Extensive database

The new portal also contains a large database of documents and links to websites with information on the MDR and IVDR, in addition to factsheets, step-by-step guides and other resources such as social media images, web banners and infographics, which all those involved with medical devices and in vitro diagnostic devices can use freely to spread the message and inform their stakeholders.

The library of external resources related to medical devices and in-vitro medical devices has been updated on the DG GROW medical devices portal. The Library is your entry point to a comprehensive database of documents produced by stakeholders throughout the European Union, in addition to all relevant websites. The Library also includes key resources produced by DG GROW related to the Regulations on medical devices and in-vitro medical devices, as well as information on financing programmes from the European Union for SMEs.

To search through the library, click here.

BSI becomes first Notified Body designated under Europe's MDR

Under the new Medical Devices Regulation (EU) 2017/745 all devices, except for Class I self-certified devices, require new certification by a Notified Body (NB). NBs can only certify for the MDR if they are designated for this purpose. This is a complex and time-consuming process that has, already 14 months after its start, resulted in the first NB designated for the MDR. The British Notified Body BSI-UK is the first to cross the line, as can be seen in the European Database for Notified Bodies, NANDO.

New Brexit Q&A now available, with several examples on medical devices

Preparing for Brexit is not just a matter for EU and national authorities, but also for private parties. Businesses are reminded of the legal repercussions that need to be considered when the United Kingdom ceases to be a member of the EU.

This document analyses the impact of the UK's withdrawal on non-food and non-agricultural products placed on the EU27 market as from the withdrawal date, while these recently published questions and answers provide additional guidance for specific scenarios, including related to medical devices.

There is a section dedicated to Brexit in the webportal for medical devices. The UK government has also issued guidance on using the new UKCA mark after Brexit, in addition to guidance for regulating medical devices in the event of a no deal scenario.

Read more here.
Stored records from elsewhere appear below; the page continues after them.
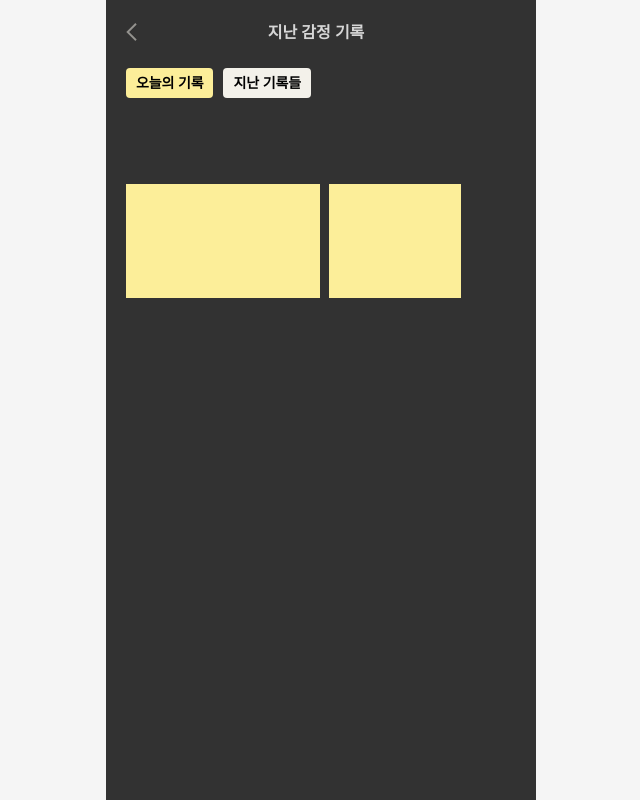
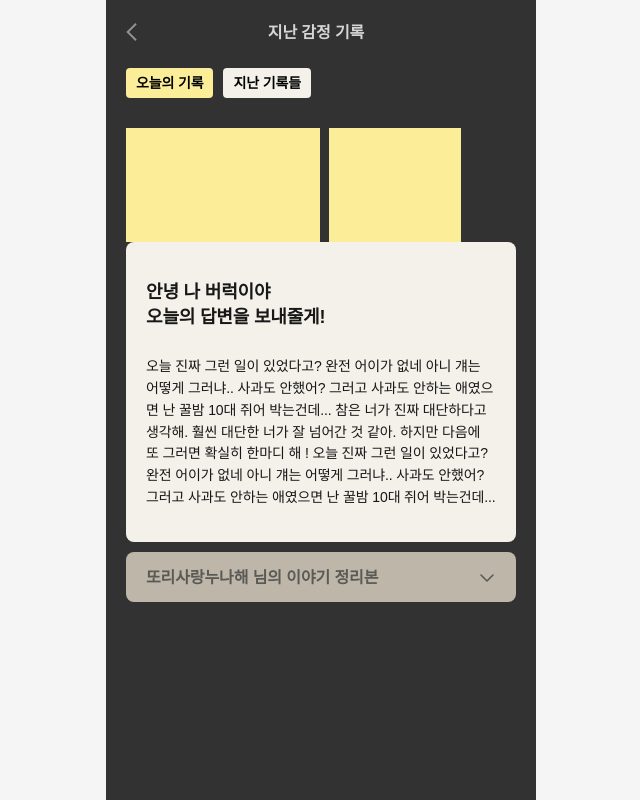
Before and after one commit to SPARCS-2024-TEAM1/CLIENT, a React (Vite) app: page /memory in a window 1280 px wide. Shown: the whole page, without its empty margins (319-959 px from the left). Built offline with nearby package versions, Linux system fonts and the light colour scheme; a web font is replaced by a local one; what emotion-reset would draw is missing.

Commit message:
feat: 지난 감정 기록- 오늘의 기록 페이지 구현

```diff
--- a/src/pages/memory/Memory.tsx
+++ b/src/pages/memory/Memory.tsx
@@ -5,9 +5,12 @@ import { useNavigate } from 'react-router-dom';
 import { ArrowLeftIc } from '../../assets/svgs';
 import Header from '../../components/commons/Header';
 import Spacing from '../../components/commons/Spacing';
+import ReplyContainer from '../reply/components/ReplyContainer';
+import ReplyImg from '../reply/components/ReplyImg';
 
 const Memory = () => {
   const navigate = useNavigate();
+  const [isToggleOpen, setIsToggleOpen] = useState(false);
   const [memoryType, setMemoryType] = useState('오늘의 기록');
 
   const onClickBack = () => {
@@ -15,8 +18,12 @@ const Memory = () => {
     navigate('/main');
   };
 
+  const onClickToggle = () => {
+    setIsToggleOpen(!isToggleOpen);
+  };
+
   return (
-    <>
+    <Wrapper $isToggleOpen={isToggleOpen}>
       <Header LeftSvg={ArrowLeftIc} onClickLeft={onClickBack} title="지난 감정 기록" />
       <ListTypeWrapper>
         <MemoryType $isActive={memoryType === '오늘의 기록'} onClick={() => setMemoryType('오늘의 기록')}>
@@ -27,15 +34,17 @@ const Memory = () => {
         </MemoryType>
       </ListTypeWrapper>
       <Spacing marginBottom="3" />
-      <ReplyImgTempContainer>
-        <ReplyTempImg />
-        <ReplyTempVideo />
-      </ReplyImgTempContainer>
-    </>
+      <ReplyImg paddingTop={0} />
+      <ReplyContainer isToggleOpen={isToggleOpen} onClickToggle={onClickToggle} />
+    </Wrapper>
   );
 };
 
 export default Memory;
+
+const Wrapper = styled.div<{ $isToggleOpen: boolean }>`
+  padding: ${({ $isToggleOpen }) => ($isToggleOpen ? '0 0 4rem' : '')};
+`;
 
 const ListTypeWrapper = styled.div`
   display: flex;
@@ -54,24 +63,3 @@ const MemoryType = styled.div<{ $isActive: boolean }>`
   ${({ theme }) => theme.fonts.Caption2_SB_14};
   cursor: pointer;
 `;
-
-const ReplyImgTempContainer = styled.div`
-  display: flex;
-  gap: 0.9rem;
-
-  width: 100%;
-  padding-top: 5.6rem;
-`;
-
-const ReplyTempImg = styled.div`
-  width: 19.4rem;
-
-  background-color: ${({ theme }) => theme.colors.key};
-`;
-
-const ReplyTempVideo = styled.div`
-  width: 13.2rem;
-  height: 11.4rem;
-
-  background-color: ${({ theme }) => theme.colors.key};
-`;
--- a/src/pages/reply/components/ReplyImg.tsx
+++ b/src/pages/reply/components/ReplyImg.tsx
@@ -1,8 +1,13 @@
 import styled from '@emotion/styled';
 
-const ReplyImg = () => {
+interface ReplyImgPropType {
+  paddingTop?: number;
+}
+
+const ReplyImg = (props: ReplyImgPropType) => {
+  const { paddingTop = 5.6 } = props;
   return (
-    <ReplyImgTempContainer>
+    <ReplyImgTempContainer $paddingTop={paddingTop}>
       <ReplyTempImg />
       <ReplyTempVideo />
     </ReplyImgTempContainer>
@@ -11,12 +16,12 @@ const ReplyImg = () => {
 
 export default ReplyImg;
 
-const ReplyImgTempContainer = styled.div`
+const ReplyImgTempContainer = styled.div<{ $paddingTop: number }>`
   display: flex;
   gap: 0.9rem;
 
   width: 100%;
-  padding-top: 5.6rem;
+  padding-top: ${({ $paddingTop }) => `${$paddingTop}rem`};
 `;
 
 const ReplyTempImg = styled.div`
```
MDCG endorses documents at February meeting

The Medical Devices Coordination Group (MDCG), which is composed of representatives from the national competent authorities and the European Commission, held a meeting in Brussels in February at which several documents were endorsed. These documents are available here.

Are you a top medical expert and want to make a difference for patients with medical devices in Europe?

The Commission will publish an important call for clinical experts and experts in relevant scientific and technical areas later in 2019. Selected candidates will be appointed to expert panels as laid down in the new Regulations on medical devices and in vitro diagnostic devices. The panels have a broad spectrum of advisory roles to the Commission, the Medical Device Coordination Group, Member States, Notified Bodies and manufacturers. Expert panels will namely play a key role in improving pre-market assessment of high-risk medical devices.

More information how to apply will be provided on the European Commission's website on Medical Devices. Sign-up for the newsletter to receive information in real-time!

Stay tuned for future updates!

Further updates will follow soon – we will inform you when new resources become available.

A factsheet for healthcare professionals and health institutions is under preparation and should be available in the coming weeks.

The website allows also to give feedback on the information available. If you think documents or links are missing, please send us a feedback here. In case you would like to submit ideas to better inform the stakeholders please let us know by filling the same feedback form..